And that sucks, right? A bunch of people got together to do something good (or, oftentimes simply because they had no idea what else to do about the project except to have a meeting), and then the meeting just kind of rambled around the problem. Lots of “work” got done, but none of it got you any closer to the goal.

And, often, there’s still no agreement about what the goal is.

So where’s the problem?

Maybe it’s you, maybe it’s the guy sitting next to you, maybe it’s the fact that all you can think about while sitting in the meeting is all the work waiting back at your desk that you aren’t getting to.

All of these things are problems.

So what do you do?

Just end it

No, don’t be rude in the meeting. Don’t:

  • Walk out
  • Ambush the meeting
  • or, Belittle the priorities that your co-workers are invested in

Don’t do any of those things.


… don’t buy into anything that you know isn’t working.

… don’t continue down paths that don’t work.

Be mindful

Think about why you are there, and what you can gain, right now, from working with these people. Don’t stomp all over the meeting but also don’t coddle the meeting so much that nobody’s goals get met.

Improve the meeting…

… using your own best skills and experience.

That’s how you have an effective meeting.


Does a company need managers?

A guy I respect (who is a manager and a great blogger) once wrote a short musing post about whether or not companies need managers.

The idea is that the people who actually do the work – the technicians and engineers – are the ones who should be self-directing their work. No need for folks like managers who simply direct, plan, and guide.

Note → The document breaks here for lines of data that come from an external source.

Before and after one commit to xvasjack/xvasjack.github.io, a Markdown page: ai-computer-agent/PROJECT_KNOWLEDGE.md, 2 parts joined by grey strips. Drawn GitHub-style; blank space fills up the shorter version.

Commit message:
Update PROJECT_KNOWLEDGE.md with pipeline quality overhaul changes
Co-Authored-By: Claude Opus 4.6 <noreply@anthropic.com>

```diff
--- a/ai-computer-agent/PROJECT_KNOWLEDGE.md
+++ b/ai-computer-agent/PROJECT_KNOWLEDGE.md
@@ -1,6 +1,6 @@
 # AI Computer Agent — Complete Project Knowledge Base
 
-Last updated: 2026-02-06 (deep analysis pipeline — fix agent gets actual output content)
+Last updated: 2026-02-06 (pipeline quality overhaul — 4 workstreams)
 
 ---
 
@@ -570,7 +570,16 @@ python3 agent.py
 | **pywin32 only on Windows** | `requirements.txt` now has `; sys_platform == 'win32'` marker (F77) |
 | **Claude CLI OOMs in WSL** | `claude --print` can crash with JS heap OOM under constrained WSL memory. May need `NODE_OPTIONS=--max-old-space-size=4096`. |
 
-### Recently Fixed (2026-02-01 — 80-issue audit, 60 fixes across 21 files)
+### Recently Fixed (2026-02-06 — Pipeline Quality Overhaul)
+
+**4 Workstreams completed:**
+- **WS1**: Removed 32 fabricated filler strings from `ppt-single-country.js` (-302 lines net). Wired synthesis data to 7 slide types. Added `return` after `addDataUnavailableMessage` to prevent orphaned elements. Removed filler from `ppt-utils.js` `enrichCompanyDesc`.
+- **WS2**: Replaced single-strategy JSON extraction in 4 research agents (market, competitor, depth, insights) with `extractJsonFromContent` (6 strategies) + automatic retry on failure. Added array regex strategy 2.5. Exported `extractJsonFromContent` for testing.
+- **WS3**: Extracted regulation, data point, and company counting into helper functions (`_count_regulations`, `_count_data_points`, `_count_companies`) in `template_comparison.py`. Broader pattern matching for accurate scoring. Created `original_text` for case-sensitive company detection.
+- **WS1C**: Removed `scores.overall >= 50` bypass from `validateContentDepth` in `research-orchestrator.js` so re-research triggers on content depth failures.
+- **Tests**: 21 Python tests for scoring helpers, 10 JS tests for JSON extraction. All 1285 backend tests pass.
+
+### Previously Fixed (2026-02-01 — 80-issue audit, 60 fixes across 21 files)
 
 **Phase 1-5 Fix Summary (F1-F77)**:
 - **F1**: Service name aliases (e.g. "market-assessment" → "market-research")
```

I think companies need managers, and good ones. But I think most managers aren’t particularly good at what they do.